When we talk with our sourcing and recruiting clients and our students about paid tools they invest in, we almost invariably learn that all or most Recruiters on the team have LinkedIn Recruiter (LIR) subscriptions. Our recent Facebook group poll has confirmed the same. Yet the majority of LIR users are unaware of its thee important features, that I cover below. It’s no wonder – help documents barely cover the features or not at all.
If your team uses LinkedIn Recruiter, consider signing up for lecture LinkedIn Recruiter and the Talent Pipeline – coming up on Wednesday, August 21st – and learn about these and other tips about the tool, that you won’t learn elsewhere.
- LIR advanced search is “not what it seems to be” – and not Boolean.

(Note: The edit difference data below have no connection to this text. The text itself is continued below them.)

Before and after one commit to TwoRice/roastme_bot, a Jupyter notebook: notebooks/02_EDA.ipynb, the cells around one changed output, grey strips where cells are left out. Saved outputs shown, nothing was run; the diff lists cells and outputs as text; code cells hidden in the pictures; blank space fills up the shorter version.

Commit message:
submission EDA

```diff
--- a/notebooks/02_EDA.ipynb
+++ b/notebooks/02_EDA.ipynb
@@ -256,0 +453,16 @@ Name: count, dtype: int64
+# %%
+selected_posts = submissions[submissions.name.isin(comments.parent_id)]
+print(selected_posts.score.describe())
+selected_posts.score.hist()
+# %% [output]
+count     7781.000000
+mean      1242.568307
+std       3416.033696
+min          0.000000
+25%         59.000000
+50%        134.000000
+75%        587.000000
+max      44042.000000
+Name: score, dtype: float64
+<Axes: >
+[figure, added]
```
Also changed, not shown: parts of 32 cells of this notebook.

With pretty much every search facet, there are interpretations of your input, that are mostly unintuitive and unanticipated (and are good to know about). I have written about some in my past blog posts (for example, LIR, unknowingly to users, brings in what “it thinks” are synonyms of a selected job title).

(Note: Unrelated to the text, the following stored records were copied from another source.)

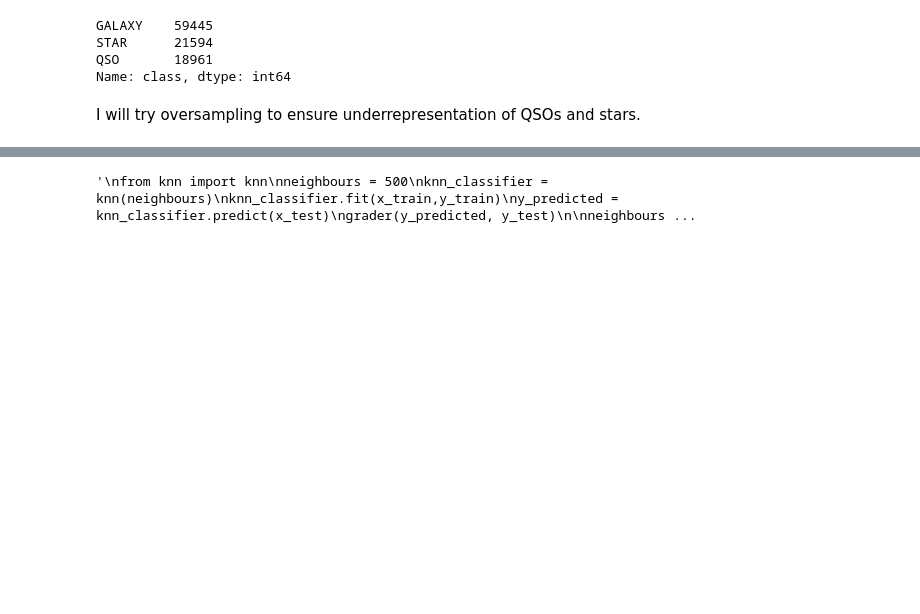
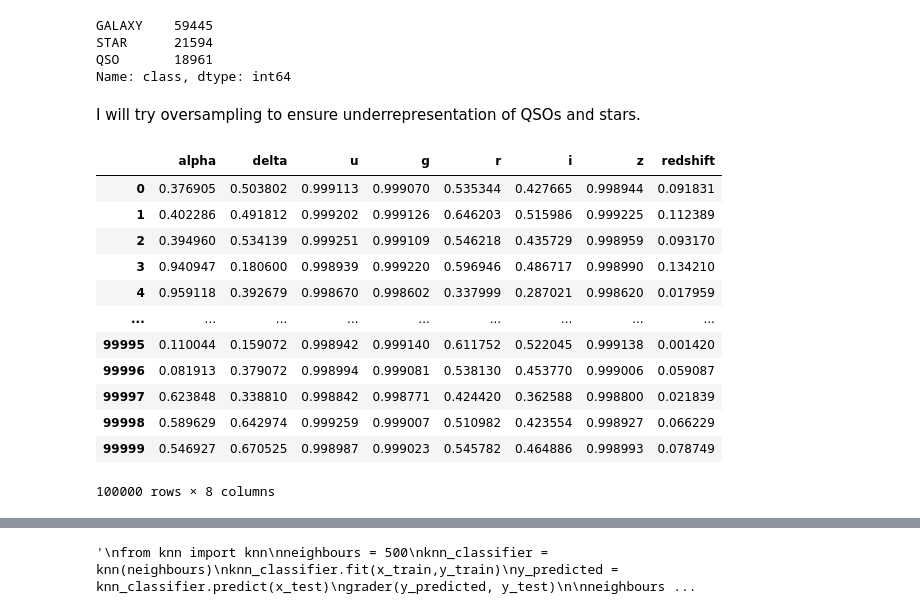
Before and after one commit to RadekJedrzejczyk/StarClasification, a Jupyter notebook: analysis.ipynb, the cells around one changed output, grey strips where cells are left out. Drawn from its saved outputs; the diff is of its cells as text; code cells hidden in the pictures; blank space fills up the shorter version.

```diff
--- a/analysis.ipynb
+++ b/analysis.ipynb
@@ -124,5 +105,24 @@ QSO       18961
 Name: class, dtype: int64
 # %% [markdown]
 I will try oversampling to ensure underrepresentation of QSOs and stars.
+# %%
+# normalize values of features
+x_normalised= min_max(x.values.tolist(),['alpha','delta','u', 'g', 'r', 'i', 'z', 'redshift']);
+x_norm=pd.DataFrame(x_normalised)
+x_norm
+# %% [output]
+|  | alpha | delta | u | g | r | i | z | redshift |
+| 0 | 0.376905 | 0.503802 | 0.999113 | 0.999070 | 0.535344 | 0.427665 | 0.998944 | 0.091831 |
+| 1 | 0.402286 | 0.491812 | 0.999202 | 0.999126 | 0.646203 | 0.515986 | 0.999225 | 0.112389 |
+| 2 | 0.394960 | 0.534139 | 0.999251 | 0.999109 | 0.546218 | 0.435729 | 0.998959 | 0.093170 |
+| 3 | 0.940947 | 0.180600 | 0.998939 | 0.999220 | 0.596946 | 0.486717 | 0.998990 | 0.134210 |
+| 4 | 0.959118 | 0.392679 | 0.998670 | 0.998602 | 0.337999 | 0.287021 | 0.998620 | 0.017959 |
+| ... | ... | ... | ... | ... | ... | ... | ... | ... |
+| 99995 | 0.110044 | 0.159072 | 0.998942 | 0.999140 | 0.611752 | 0.522045 | 0.999138 | 0.001420 |
+| 99996 | 0.081913 | 0.379072 | 0.998994 | 0.999081 | 0.538130 | 0.453770 | 0.999006 | 0.059087 |
+| 99997 | 0.623848 | 0.338810 | 0.998842 | 0.998771 | 0.424420 | 0.362588 | 0.998800 | 0.021839 |
+| 99998 | 0.589629 | 0.642974 | 0.999259 | 0.999007 | 0.510982 | 0.423554 | 0.998927 | 0.066229 |
+| 99999 | 0.546927 | 0.670525 | 0.998987 | 0.999023 | 0.545782 | 0.464886 | 0.998993 | 0.078749 |
+100000 rows × 8 columns
 # %%
 from sklearn.model_selection import train_test_split
```
Also changed, not shown: parts of 8 cells of this notebook.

I have recently run into mysterious interpretations for location searches as well, applicable both to searches by a zip code/radius and by an area name. Here is, simply, a search for members in San Francisco Bay Area – yet it shows thousands of people who live outside of the Bay Area:

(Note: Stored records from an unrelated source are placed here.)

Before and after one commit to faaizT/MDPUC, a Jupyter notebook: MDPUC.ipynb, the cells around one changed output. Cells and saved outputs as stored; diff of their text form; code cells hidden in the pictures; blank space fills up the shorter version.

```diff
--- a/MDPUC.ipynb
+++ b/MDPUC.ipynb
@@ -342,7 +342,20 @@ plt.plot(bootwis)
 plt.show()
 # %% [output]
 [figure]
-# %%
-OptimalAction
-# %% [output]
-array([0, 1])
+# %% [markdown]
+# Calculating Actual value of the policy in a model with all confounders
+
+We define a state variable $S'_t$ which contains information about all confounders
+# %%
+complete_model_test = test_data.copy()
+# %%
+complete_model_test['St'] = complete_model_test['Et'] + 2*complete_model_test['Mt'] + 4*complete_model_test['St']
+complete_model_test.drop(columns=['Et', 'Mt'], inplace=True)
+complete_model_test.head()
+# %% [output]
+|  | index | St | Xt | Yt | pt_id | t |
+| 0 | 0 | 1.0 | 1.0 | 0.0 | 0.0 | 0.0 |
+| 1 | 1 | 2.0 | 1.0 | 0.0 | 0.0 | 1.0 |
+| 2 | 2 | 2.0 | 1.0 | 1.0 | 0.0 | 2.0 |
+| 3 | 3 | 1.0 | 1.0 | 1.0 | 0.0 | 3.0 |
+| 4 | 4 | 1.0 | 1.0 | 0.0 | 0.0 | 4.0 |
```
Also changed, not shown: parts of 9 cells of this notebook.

- The Import, a.k.a. “Talent Pipeline” is an incredibly powerful function included in LIR, yet about 90% of LIR users still seem to have never heard of it. (The name is misleading, too). You can import Excel spreadsheets and combine the imported data with LinkedIn’s in your work – this opens up a variety of use cases. Additionally, you would save on InMails. I wrote about it back in 2015.
- You can potentially reduce the number of LIR seats for your team by assigning “Hiring Managers” roles to some team members while keeping the team productivity up. Also covered in 2015.
If your team uses LinkedIn Recruiter, consider signing up for lecture LinkedIn Recruiter and the Talent Pipeline – Wednesday, August 21st – and learn about these and other tips about the tool, that you won’t learn elsewhere.